* _REQUIREMENT_
The response must consist of each line in the listing that has the word "radius" in it.

* _GIVEN ENTRIES_
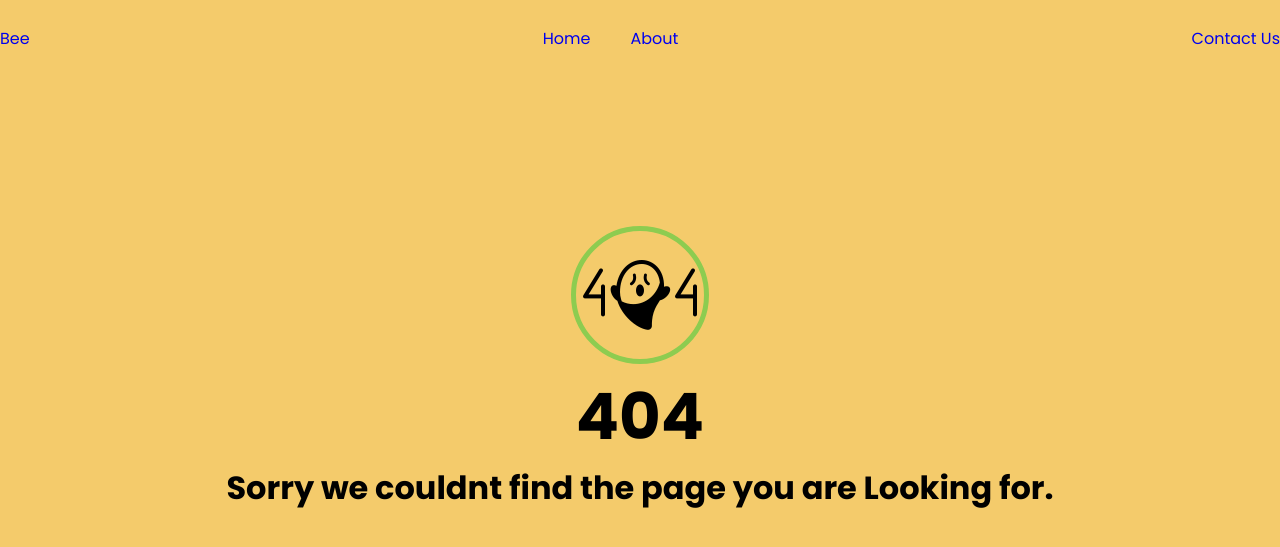
Repository: ble-syn/Random-user-generator-app
Page: /not-found
An editor plug-in stored every save of this project. The page is shown before and after the next save, followed by the edit.
The browser window is 1280 px wide. The pictures show the whole page.
The project was rebuilt for these pictures with package versions that can differ from the ones it lists, and the page was loaded fresh each time. Also part of the build but not shown: src/components/pagination.jsx, src/components/ErrorFallback.jsx, src/components/User.jsx, src/pages/Home.jsx, src/pages/About.jsx, src/pages/Policy.jsx, src/pages/Terms.jsx, src/pages/Contact.jsx.

Above is the page before, as saved 2022-10-28 17:26:15.

### src/index.css
@import url("https://fonts.googleapis.com/css2?family=Poppins:ital,wght@0,200;0,300;0,400;0,500;0,600;0,700;1,400&display=swap");
*{
  margin: 0;
  padding: 0;
  box-sizing: border-box;
}
a {
  text-decoration: none;
}

body {
  background-color: #F4CB6B;
  font-family: "Poppins", sans-serif;
}
.container {
  width: 100%;
  max-width: 1300px;
  margin: 0 auto;

}

nav {
  display: flex;
  justify-content: space-between;
  margin: 2% 0 5%;
}
.menu {
  margin: 0 20px;
}

.home-container{
  display: flex;

  align-items: center;
}
/* LEFT STYLES */
#left {
  flex: 5;
}
#left h1 {
  font-size: 3rem;
  font-weight: 700;
  margin-bottom: 20px;
}
#left p {
  font-size: 1.2rem;
  margin-bottom: 20px;
}
.search-input {
  width: 80%;
  background-color: #dadada;
  border-radius: 12px;
  border: none;
  display: flex;
  place-items: center;
  padding-left: 15px;
  margin: 50px 0;
}
input {
  border: none;
  border-radius: 12px;
  background-color: inherit;
  width: 100%;
  height: 50px;
  padding-left: 5px;
  font-size: 20px;
}
input:focus {
  outline: none;
}
input::placeholder {
  color: #171717;
}
.user-link-cont {
  margin-top: 70px;
}
.user-link{
  margin-right: 80px;
  padding: 30px;
  border-radius: 10px;
  color: #FFF;
  cursor: pointer;
  border: none;
  box-shadow: 0px 2px 5px  rgba(0, 0, 0, 0.5);
}
.all-user {
  background-color: #BF9679;
}
.f-user{
  background-color: #F97661;
}
.m-user{
background-color: #8DCC50;
}

#right{
  height: 90vh;
  flex: 5;
  margin-left: 20px;
  background-color: #F2F2EF;
  border-radius: 50px;
  padding: 20px;
}

.usercard {
  background-color: #F2F2EF;
  border-radius: 20px;
  display: flex;
  justify-content: space-between;
  align-items: center;
  padding: 20px;
  margin: 20px 0;
  box-shadow: 0px 2px 5px  rgba(0, 0, 0, 0.5);
}

img {
 border: 5px solid#8DCC50;
  border-radius: 50%;
  margin: 5px 0;
}

.pagination {
  display: flex;
  justify-content: center;
  align-items: center;
  gap: 12px;
  margin: 20px 0;
}

.pagination-num {
  display: flex;
  justify-content: center;
  align-items: center;
  gap: 12px;
}

.pagination-child,
.prev,
.next {
  opacity: 1;
  border: 1px solid #000;
  padding: 8px 16px;
  cursor: pointer;
  border-radius: 10px;
  transition: all 0.3s ease;
}

.pagination-child:hover,
.prev:hover,
.next:hover {
  transform: scale(1.1);
  background-color: #F4CB6B;
}

.disabled {
  opacity: 0.5;
  cursor: not-allowed;
}
.notfound {
  display: flex;
  flex-direction: column;
  justify-content: center;
  align-items: center;
  height: 70vh;
  font-size: 2rem;
  font-weight: 700;
}

### src/App.js
import { BrowserRouter as Router, Routes, Route, Navigate} from "react-router-dom";
import Navbar from "./components/Navbar";
import Home from "./pages/Home";
import About from "./pages/About";
import Policy from "./pages/Policy";
import Terms from "./pages/Terms";
import Contact from "./pages/Contact";
import NotFound from "./pages/NotFound";

function App() {
  return (
    <div className="container">
      <Router>
      <Navbar />
        <Routes>
          <Route path="/" element={<Home />} />
          <Route path="/about" element={<About />}>
            <Route path="policy" element={<Policy />} />
            <Route path="terms" element={<Terms />} />
          </Route>
          <Route path="/contact" element={<Contact />} />
          <Route path="/not-found" element={<NotFound />} />
          <Route path="*" element={<Navigate to="/not-found" />} />
        </Routes>
      </Router>

    </div>
  );
}

export default App;

### src/components/Navbar.jsx
import React from "react";
import { Link } from "react-router-dom";

function Navbar() {
    return (
      <nav className="header">
        <div className="logo">
          <Link to="/">Bee</Link>
        </div>


        <div>
            <Link to="/" className="menu">Home</Link>

            <Link to="/about" className="menu">About</Link>
        </div>
        <div>
            <Link to="/contact">Contact Us</Link>
        </div>
      </nav>
    );
  }

export default Navbar;

### src/pages/NotFound.jsx
import React from "react";
import error404 from "../assets/404-error.png"

function NotFound() {
  return <div className="notfound">
    <img src={error404} alt="404 error" />
    <h1>404</h1>
    <p>Sorry we couldnt find the page you are Looking for.</p>
  </div>;
}

export default NotFound;

Loaded but not shown: public/index.html (common file); src/index.js (common file); src/reportWebVitals.js (common file)

After the next save:
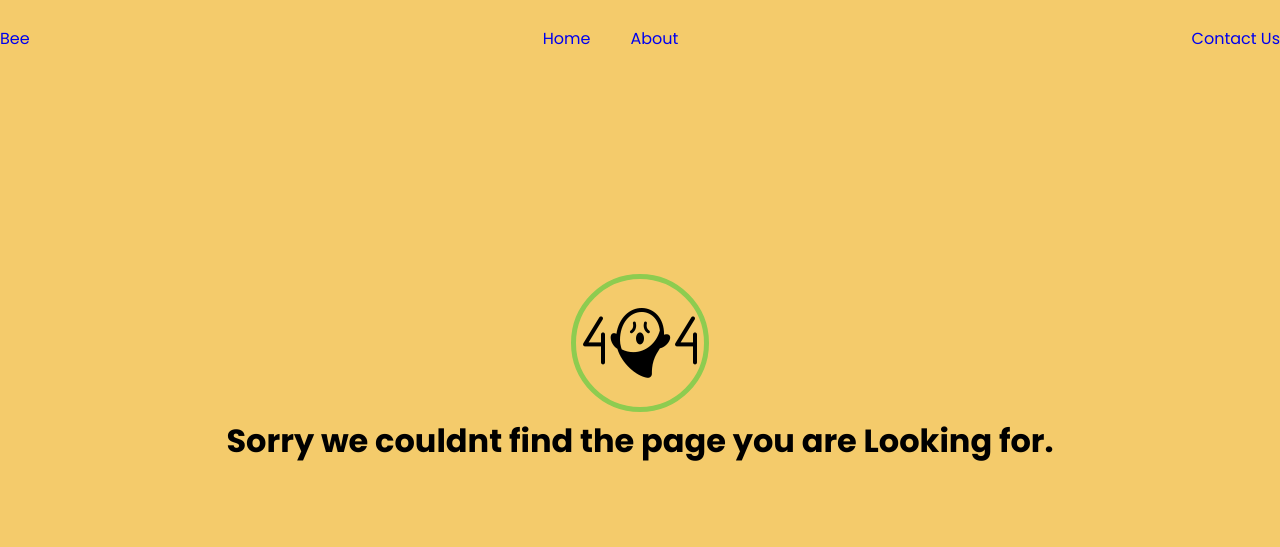
Saved 23 s later.
--- a/src/pages/NotFound.jsx
+++ b/src/pages/NotFound.jsx
@@ -4,7 +4,6 @@ import error404 from "../assets/404-error.png"
 function NotFound() {
   return <div className="notfound">
     <img src={error404} alt="404 error" />
-    <h1>404</h1>
     <p>Sorry we couldnt find the page you are Looking for.</p>
   </div>;
 }
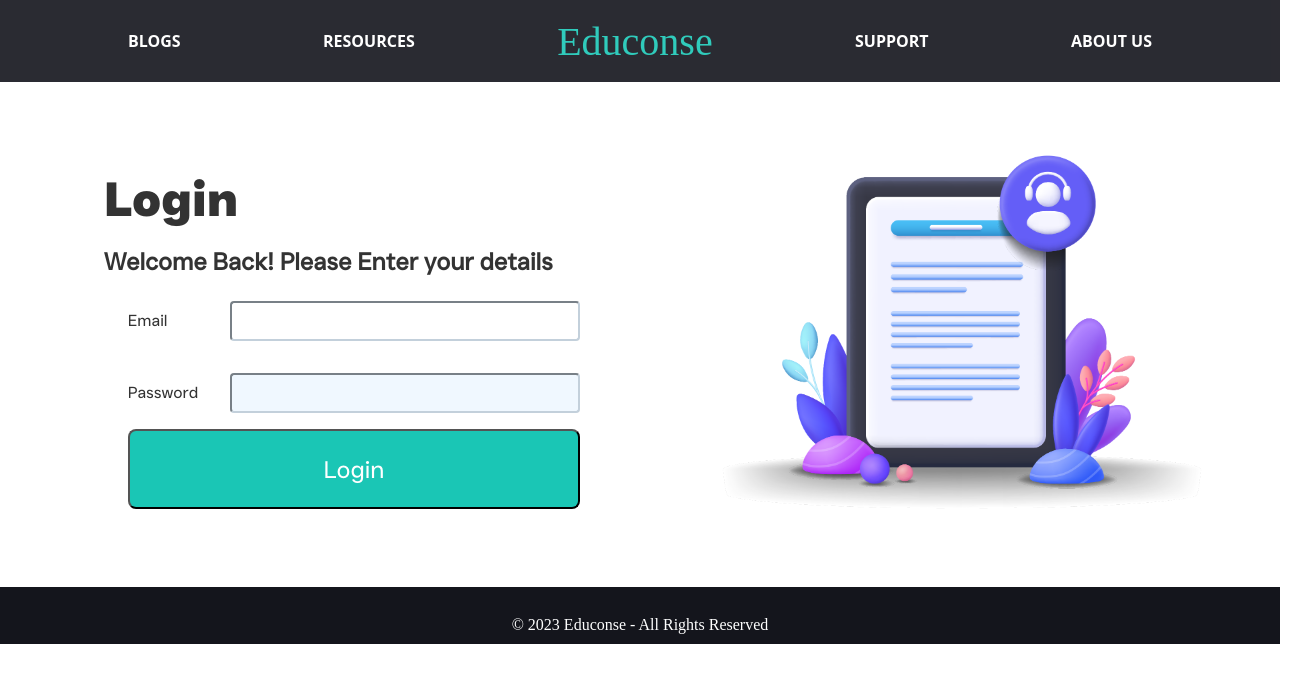
Repository: devajay07/educonse
Page: pages/login.html
These files come from the project's save history. The page is drawn as it stood at one moment and after the next save; the edit follows.
The browser window is 1280 px wide. The page is 1312 px wide, so the pictures cover 1312 px, including what lies to the right of the window. The pictures show the whole page.
The pointer rests on the first visible `input[type=password]`.

Above is the page before, as saved 2023-10-15 02:43:55.

After the next save:
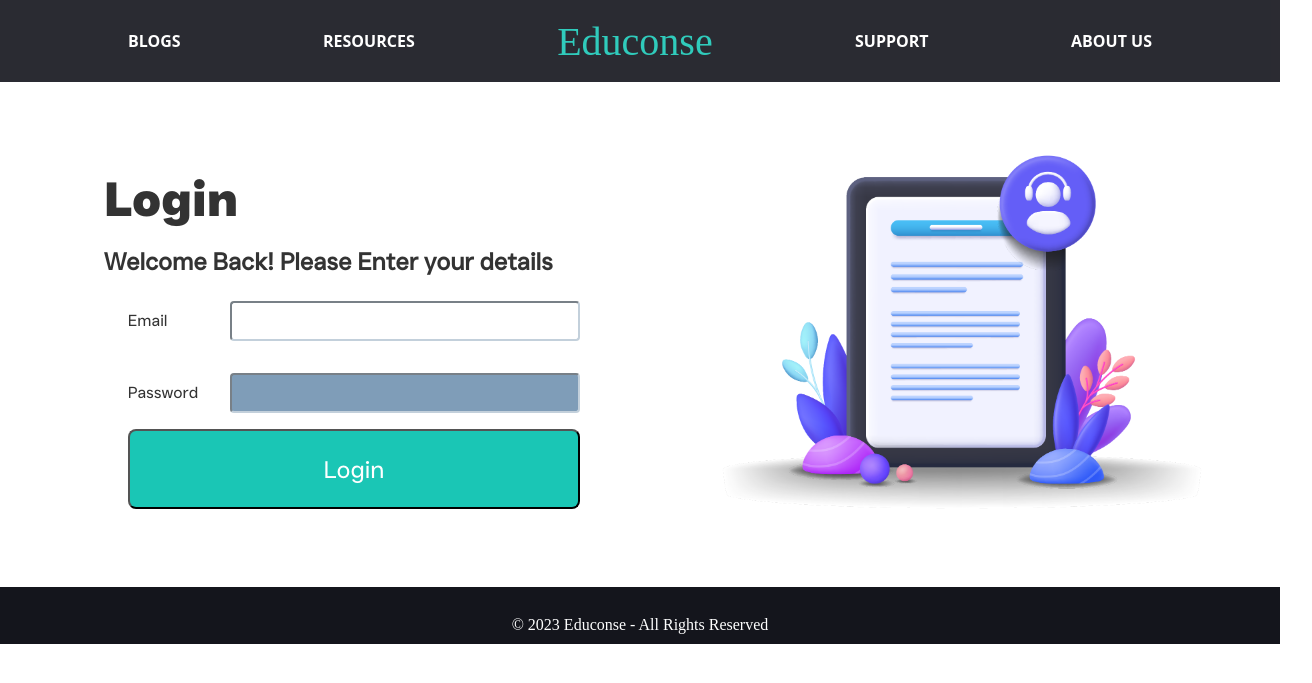
Saved 10 s later.
--- a/css/login.css
+++ b/css/login.css
@@ -42,7 +42,7 @@ input[type=password],input[type=email]{
 }
 input[type=password]:hover,input[type=email]:hover
 {
-  background-color:aliceblue;
+  background-color:rgb(127, 157, 184);
 }
 #submit{
   height:80px;
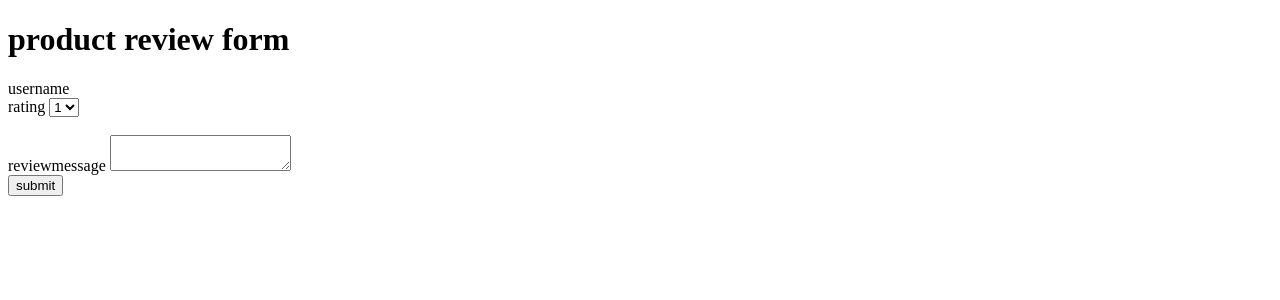
Repository: avishahir4812-crypto/Web-Development-Assignment
Page: session 3/form.html
The author's editor kept a copy of each file at every save. The page is drawn from the files as they stood at one save, then again after the next save.
The browser window is 1280 px wide. The pictures show the whole page.

Above is the page before, as saved 2026-06-28 10:02:33.

After the next save:
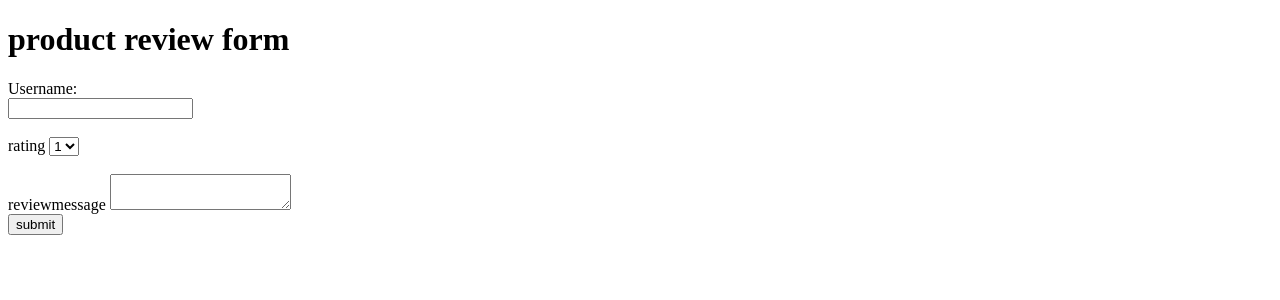
Saved 29 s later.
--- a/session 3/form.html
+++ b/session 3/form.html
@@ -8,8 +8,8 @@
 <body>
     <h1>product review form</h1>
     <form action="" method="post">
-        <label for="username">username</label>
-        <label type="text" id="username" name="username" required></label><br>
+       <label for="username">Username:</label><br>
+    <input type="text" id="username" name="username" required><br><br>
 
         <label for="rating">rating</label>
         <select id="rating" name="rating"required>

* _WRITTEN ANSWER_
  border-radius: 12px;
  border-radius: 12px;
  border-radius: 10px;
  border-radius: 50px;
  border-radius: 20px;
  border-radius: 50%;
  border-radius: 10px;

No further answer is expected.